## WORK ITEM
Look through the lines below; wherever the word "False" appears, copy that line.

## ENTRIES PROVIDED
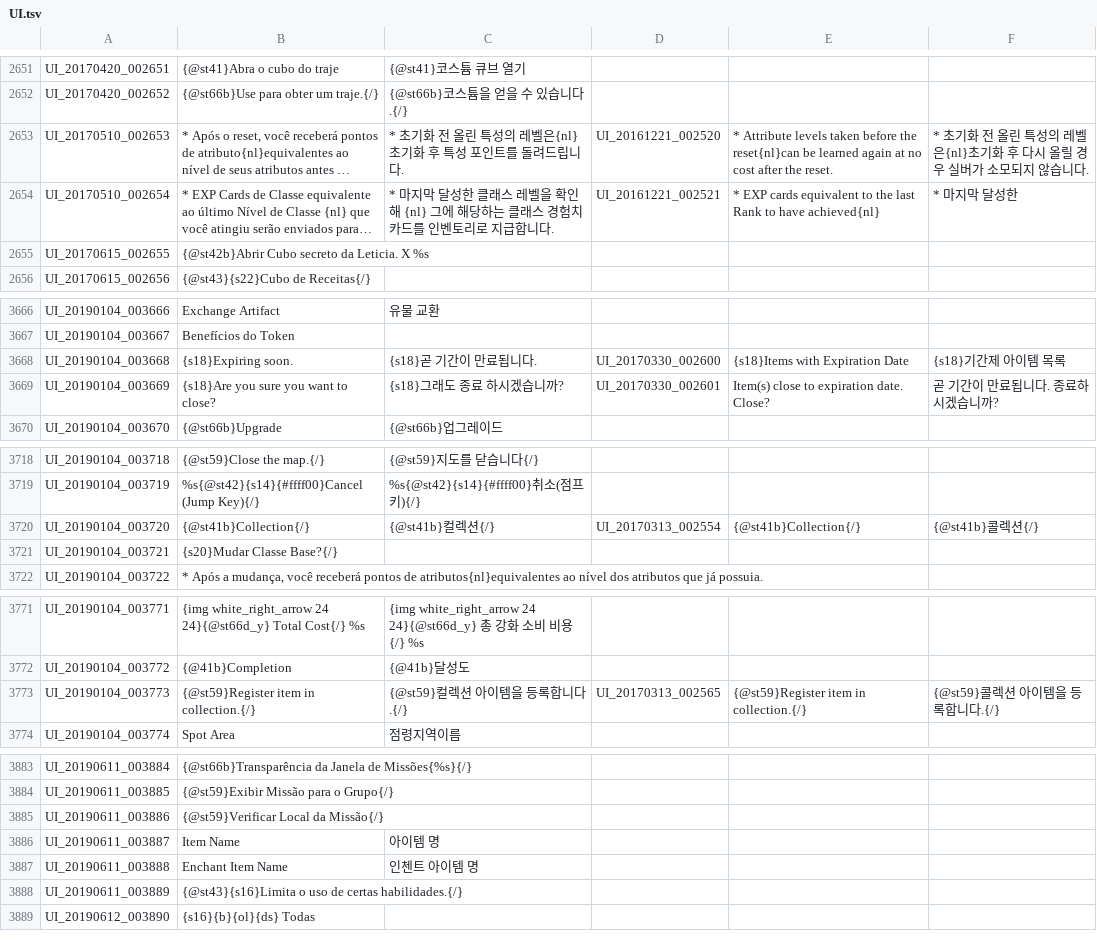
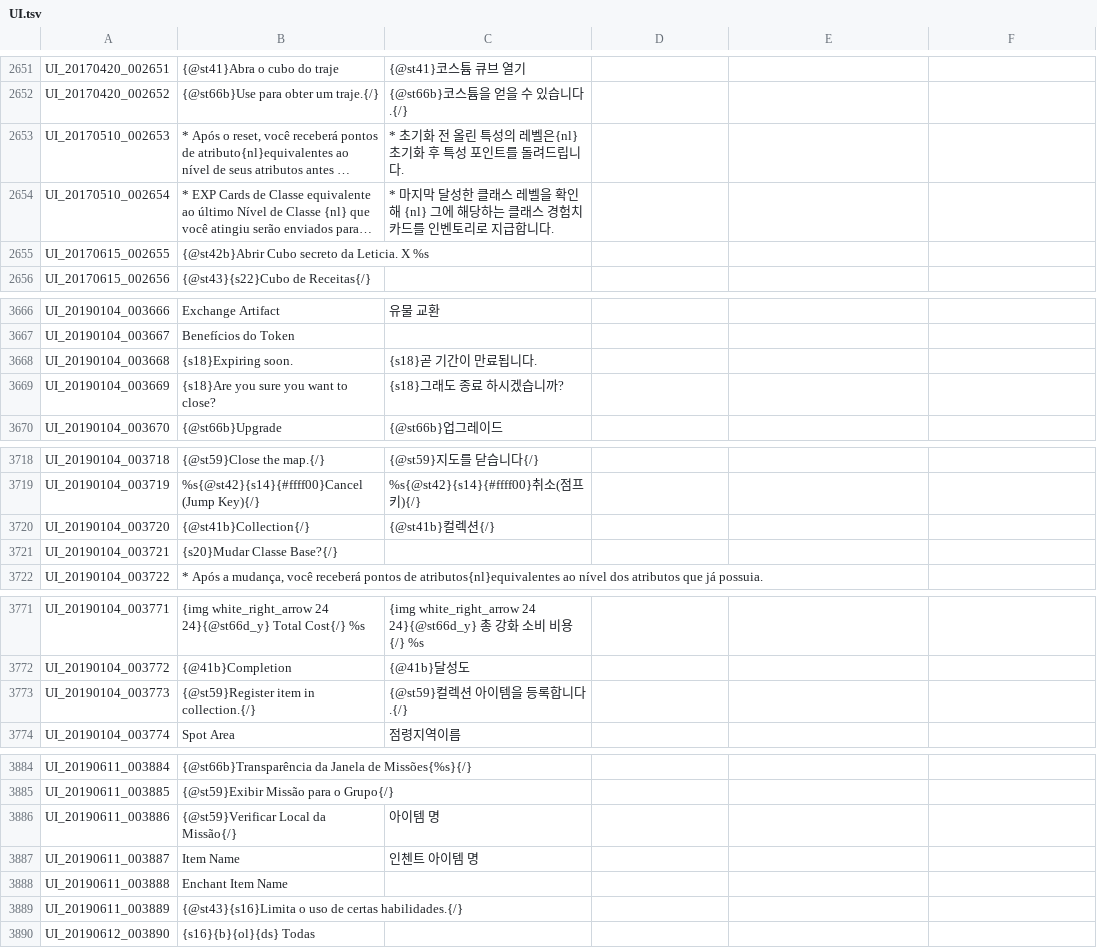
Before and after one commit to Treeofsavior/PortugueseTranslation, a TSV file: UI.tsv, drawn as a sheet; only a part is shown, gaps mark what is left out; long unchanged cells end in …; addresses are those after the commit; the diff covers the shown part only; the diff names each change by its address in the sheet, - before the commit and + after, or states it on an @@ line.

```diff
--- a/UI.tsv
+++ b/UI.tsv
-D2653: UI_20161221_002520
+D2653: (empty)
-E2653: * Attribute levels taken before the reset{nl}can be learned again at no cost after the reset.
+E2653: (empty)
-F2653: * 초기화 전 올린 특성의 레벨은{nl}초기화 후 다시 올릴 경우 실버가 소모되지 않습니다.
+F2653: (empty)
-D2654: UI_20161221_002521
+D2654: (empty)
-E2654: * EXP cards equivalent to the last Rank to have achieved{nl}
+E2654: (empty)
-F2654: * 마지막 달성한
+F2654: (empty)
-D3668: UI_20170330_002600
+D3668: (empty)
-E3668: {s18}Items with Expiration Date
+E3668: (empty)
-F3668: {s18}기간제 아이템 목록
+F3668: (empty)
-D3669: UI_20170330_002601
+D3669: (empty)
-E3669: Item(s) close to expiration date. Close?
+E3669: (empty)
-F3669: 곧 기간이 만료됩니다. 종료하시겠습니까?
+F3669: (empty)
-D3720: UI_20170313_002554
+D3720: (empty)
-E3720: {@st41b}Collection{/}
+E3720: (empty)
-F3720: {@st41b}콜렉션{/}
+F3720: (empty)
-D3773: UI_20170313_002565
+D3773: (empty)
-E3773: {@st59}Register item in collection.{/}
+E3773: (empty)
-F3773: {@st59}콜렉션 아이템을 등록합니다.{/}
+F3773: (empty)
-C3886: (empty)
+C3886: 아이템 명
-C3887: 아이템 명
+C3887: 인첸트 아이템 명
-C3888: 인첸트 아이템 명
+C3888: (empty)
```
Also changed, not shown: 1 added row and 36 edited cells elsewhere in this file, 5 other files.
--
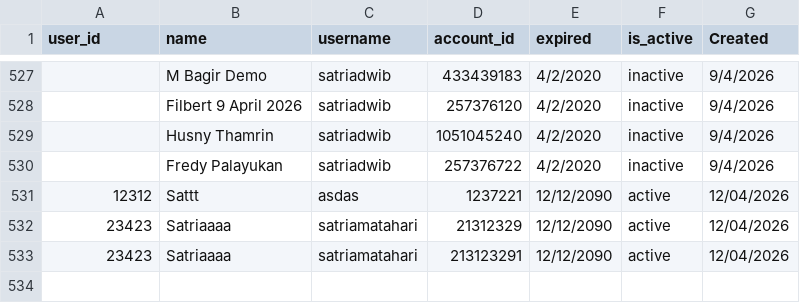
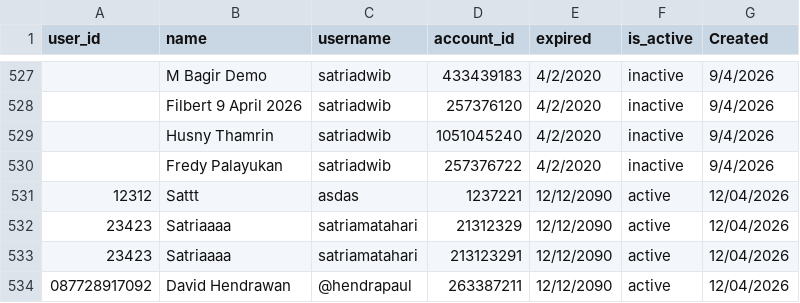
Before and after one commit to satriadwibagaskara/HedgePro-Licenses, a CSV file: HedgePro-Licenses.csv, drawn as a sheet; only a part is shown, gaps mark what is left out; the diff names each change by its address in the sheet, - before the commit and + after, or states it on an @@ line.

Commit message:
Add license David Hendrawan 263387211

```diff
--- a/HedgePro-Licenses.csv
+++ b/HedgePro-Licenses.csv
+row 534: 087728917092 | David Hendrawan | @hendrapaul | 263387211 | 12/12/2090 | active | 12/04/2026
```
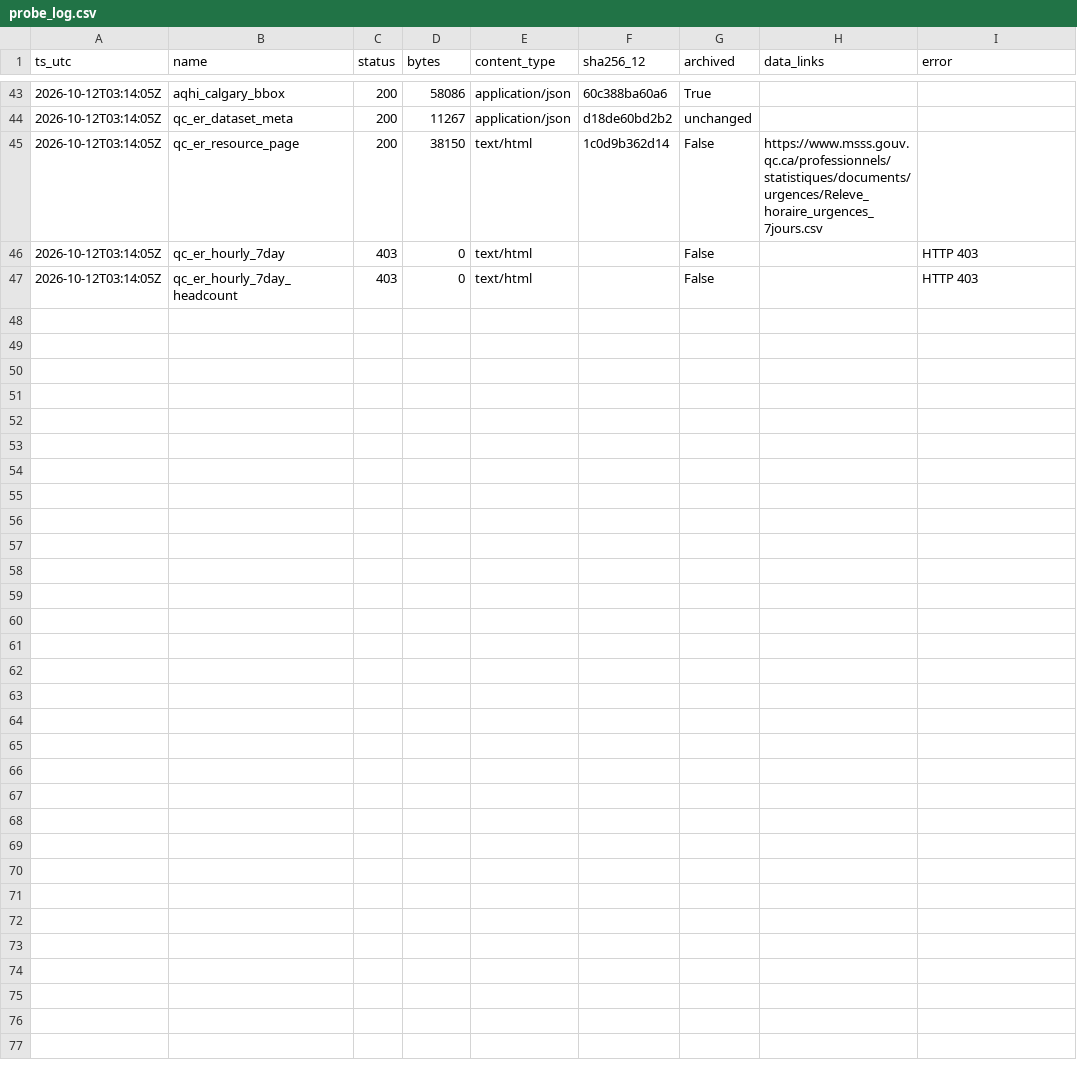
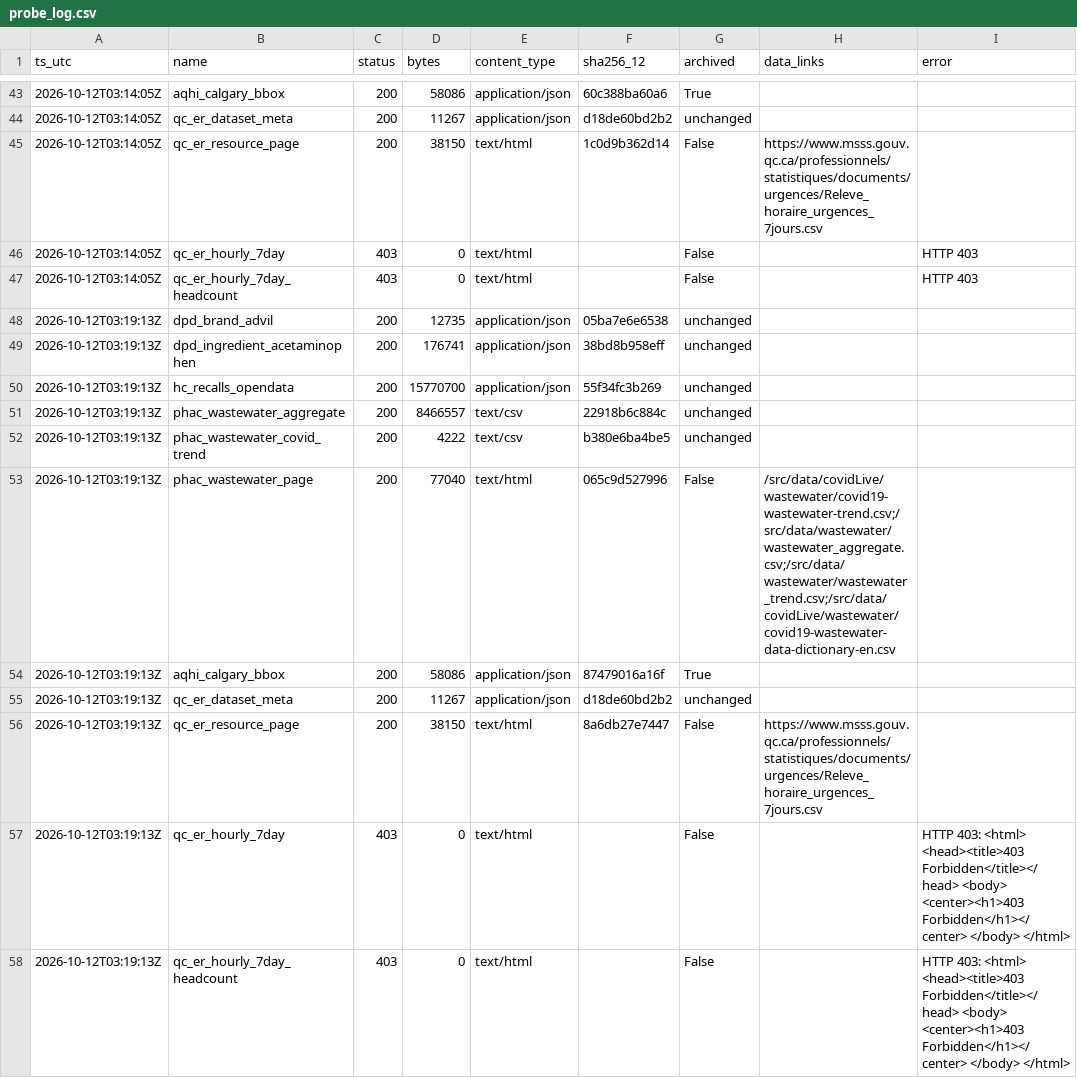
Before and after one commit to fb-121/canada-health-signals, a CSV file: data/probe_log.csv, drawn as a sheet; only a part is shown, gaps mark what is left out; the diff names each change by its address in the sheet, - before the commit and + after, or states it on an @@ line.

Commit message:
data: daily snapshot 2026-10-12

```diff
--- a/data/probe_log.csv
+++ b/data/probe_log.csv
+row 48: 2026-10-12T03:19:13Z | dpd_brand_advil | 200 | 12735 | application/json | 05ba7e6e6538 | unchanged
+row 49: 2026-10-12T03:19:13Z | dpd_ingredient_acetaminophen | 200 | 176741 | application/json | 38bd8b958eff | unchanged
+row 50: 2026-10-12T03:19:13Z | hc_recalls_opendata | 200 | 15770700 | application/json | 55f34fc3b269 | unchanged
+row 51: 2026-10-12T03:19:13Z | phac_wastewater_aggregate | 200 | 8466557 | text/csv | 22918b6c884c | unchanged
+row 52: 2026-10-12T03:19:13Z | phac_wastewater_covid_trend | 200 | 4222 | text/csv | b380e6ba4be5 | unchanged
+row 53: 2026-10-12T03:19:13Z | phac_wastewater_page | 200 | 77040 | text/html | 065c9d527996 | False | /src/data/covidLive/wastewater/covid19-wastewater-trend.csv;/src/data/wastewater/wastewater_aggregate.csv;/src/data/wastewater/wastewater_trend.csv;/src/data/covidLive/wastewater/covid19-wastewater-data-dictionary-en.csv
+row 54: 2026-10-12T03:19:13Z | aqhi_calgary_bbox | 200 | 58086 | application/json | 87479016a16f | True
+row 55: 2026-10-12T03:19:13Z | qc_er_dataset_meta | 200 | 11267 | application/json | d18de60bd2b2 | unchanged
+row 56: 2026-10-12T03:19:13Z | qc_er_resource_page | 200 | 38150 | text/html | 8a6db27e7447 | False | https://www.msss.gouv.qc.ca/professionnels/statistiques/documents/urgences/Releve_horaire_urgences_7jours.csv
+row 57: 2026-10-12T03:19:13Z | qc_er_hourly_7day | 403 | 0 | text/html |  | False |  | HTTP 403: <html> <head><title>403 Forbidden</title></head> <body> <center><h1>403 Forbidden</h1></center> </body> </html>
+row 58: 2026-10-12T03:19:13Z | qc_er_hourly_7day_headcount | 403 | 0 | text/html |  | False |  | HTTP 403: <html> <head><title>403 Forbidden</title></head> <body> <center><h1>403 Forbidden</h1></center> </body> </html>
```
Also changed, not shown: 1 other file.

## RESULT
+row 53: 2026-10-12T03:19:13Z | phac_wastewater_page | 200 | 77040 | text/html | 065c9d527996 | False | /src/data/covidLive/wastewater/covid19-wastewater-trend.csv;/src/data/wastewater/wastewater_aggregate.csv;/src/data/wastewater/wastewater_trend.csv;/src/data/covidLive/wastewater/covid19-wastewater-data-dictionary-en.csv
+row 56: 2026-10-12T03:19:13Z | qc_er_resource_page | 200 | 38150 | text/html | 8a6db27e7447 | False | https://www.msss.gouv.qc.ca/professionnels/statistiques/documents/urgences/Releve_horaire_urgences_7jours.csv
+row 57: 2026-10-12T03:19:13Z | qc_er_hourly_7day | 403 | 0 | text/html |  | False |  | HTTP 403: <html> <head><title>403 Forbidden</title></head> <body> <center><h1>403 Forbidden</h1></center> </body> </html>
+row 58: 2026-10-12T03:19:13Z | qc_er_hourly_7day_headcount | 403 | 0 | text/html |  | False |  | HTTP 403: <html> <head><title>403 Forbidden</title></head> <body> <center><h1>403 Forbidden</h1></center> </body> </html>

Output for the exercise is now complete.